Sobeys and Atlantic Superstore were in court Wednesday to challenge Nova Scotia's attempt to prevent more stores from openingSundays.

The grocery chains claim the provincial government has exceeded its authority and that its new Sunday shopping regulations are arbitrary and unfair.

"The level playing field for all grocery retailers is still the goal for Sobeys and we will pursue any and all options we have to achieve that," said Gerald Weseen, the company's senior director of communications in Atlantic Canada, before the hearing.

The province maintains that the government enacted the Retail Business Uniform Closing Day Act to ensure retail workers aren't forced to work on Sundays and that the cabinet can approve regulations as long as they conform to the spirit of the law.

"We have presented a very strong case that the government has the right to make regulations on behalf of the people and … that is what it did," said Cathy Shaw, director of communications for the Department of Finance.

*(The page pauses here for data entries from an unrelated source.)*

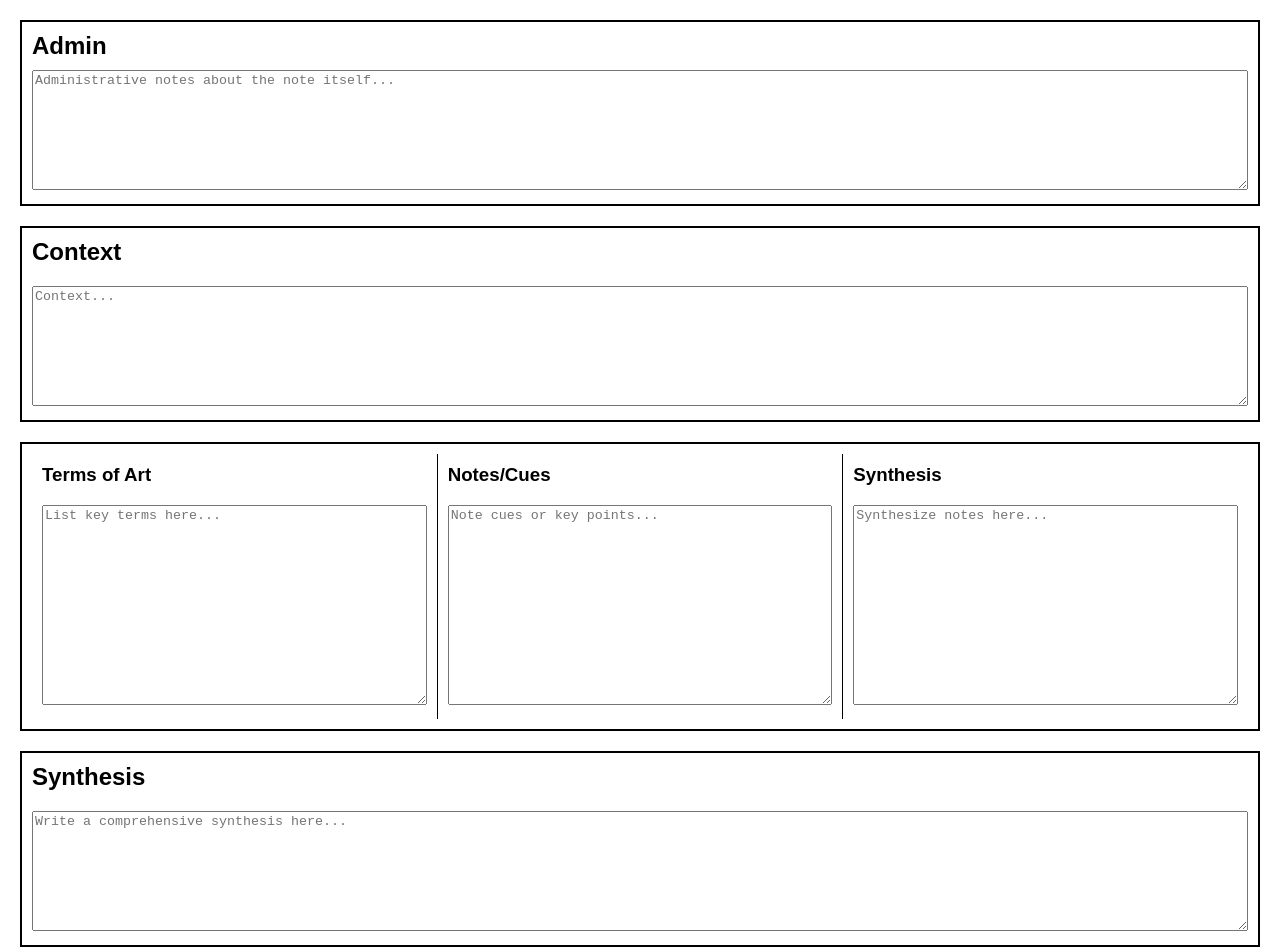
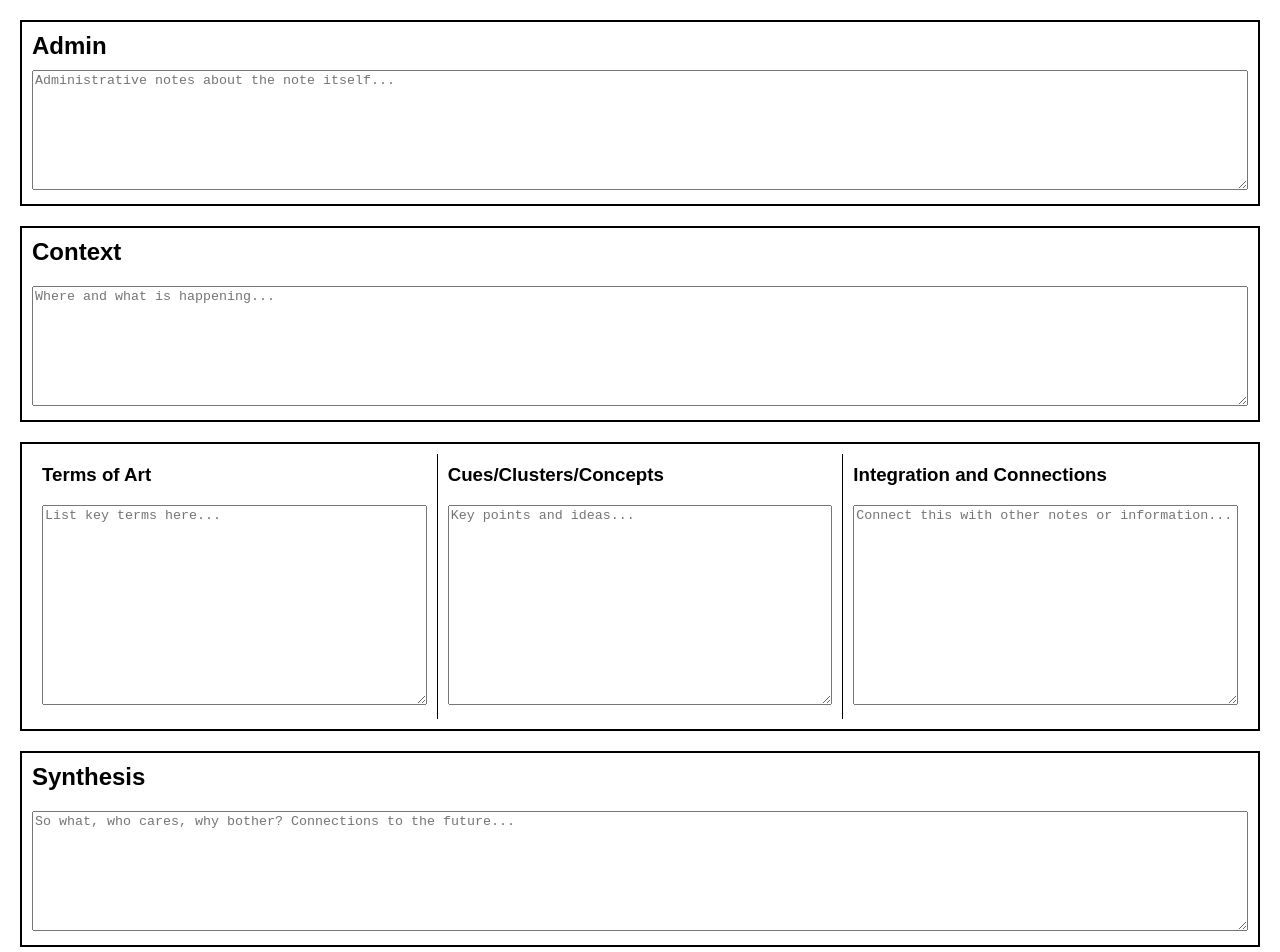
Before and after one commit to XJabor/Cornell-Notes, a plain HTML site: page index.html in a window 1280 px wide. Shown: the top 952 px of the page. Drawn offline with nearby package versions, Linux system fonts and the light colour scheme.

Commit message:
Update index.html
Updated block titles and cues on how to use the blocks.

```diff
--- a/index.html
+++ b/index.html
@@ -93,10 +93,10 @@
         <!-- Context Section (Second Row) -->
         <div class="section context-section">
             <h2>Context</h2>
-            <textarea placeholder="Context..."></textarea>
+            <textarea placeholder="Where and what is happening..."></textarea>
         </div>
 
-        <!-- Terms of Art / Notes/Cues / Synthesis (Third Row) -->
+        <!-- Terms of Art / Cues/Clusters/Concepts / Integrations/Connections (Third Row) -->
         <div class="section row-three">
             <div class="row">
                 <div class="column terms-section">
@@ -104,12 +104,12 @@
                     <textarea placeholder="List key terms here..."></textarea>
                 </div>
                 <div class="column notes-section">
-                    <h3>Notes/Cues</h3>
-                    <textarea placeholder="Note cues or key points..."></textarea>
+                    <h3>Cues/Clusters/Concepts</h3>
+                    <textarea placeholder="Key points and ideas..."></textarea>
                 </div>
                 <div class="column col-synthesis-section">
-                    <h3>Synthesis</h3>
-                    <textarea placeholder="Synthesize notes here..."></textarea>
+                    <h3>Integration and Connections</h3>
+                    <textarea placeholder="Connect this with other notes or information..."></textarea>
                 </div>
             </div>
         </div>
@@ -117,7 +117,7 @@
         <!-- Synthesis Box (Fourth Row) -->
         <div class="section synthesis-section">
             <h2>Synthesis</h2>
-            <textarea placeholder="Write a comprehensive synthesis here..."></textarea>
+            <textarea placeholder="So what, who cares, why bother? Connections to the future..."></textarea>
         </div>
 
         <!-- Further Research (Final Row) -->
```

Both sides presented their arguments before Justice Peter Richard in Nova Scotia Supreme Court.

The province tightened the rules on Sunday shopping in June by forbidding retailers from subdividing stores into smaller businesses, which Sobeys and Superstore had done to get around size restrictions.

In Nova Scotia, stores with more than 4,000 square feet of retail space are not allowed to open on Sundays, unlike boutiques, specialty stores and pharmacies.

Bedford grocer Pete Luckett subdivided his Pete's Frootique store in 1999, but Sobeys and Superstore only followed suit in June.

The two grocery giants were accused of violating the spirit of the Sunday shopping ban, and the government stepped in to close the loophole.

The lawyer for Sobeys, David Farrar, called that measure absurd, ridiculous and discriminatory, noting that the grocery store in Mabou, where Premier Rodney MacDonald shops on Sunday, is twice the size allowed under his own cabinet regulation.

PremierMacDonald said the results of the 2004 plebiscite on Sunday shopping had to be respected. In a close vote, Nova Scotians chose to maintain the status quo.

The court case is ofgreat interest to retailers in Nova Scotia, said Ross Haynes, the lawyer who successfully argued in 1999 that Pete's Frootique could legally open.

"Many people who make huge investments in our community, retail businesses, they probably want to see their businesses open as many days as possible to be more competitive and more profitable," said Haynes.

But he said this latest court challenge could end up tightening the Sunday shopping ban by erasing all exceptions.

"If they're successful and the court says the regulations are struck down in their entirety, it creates a lot of confusion because then you have to just read the act, and the act is pretty restrictive in what kind of businesses can be open," Haynes said.

The two sides areset to wrap up their presentations Thursday morning. It is not known when a decision will be rendered.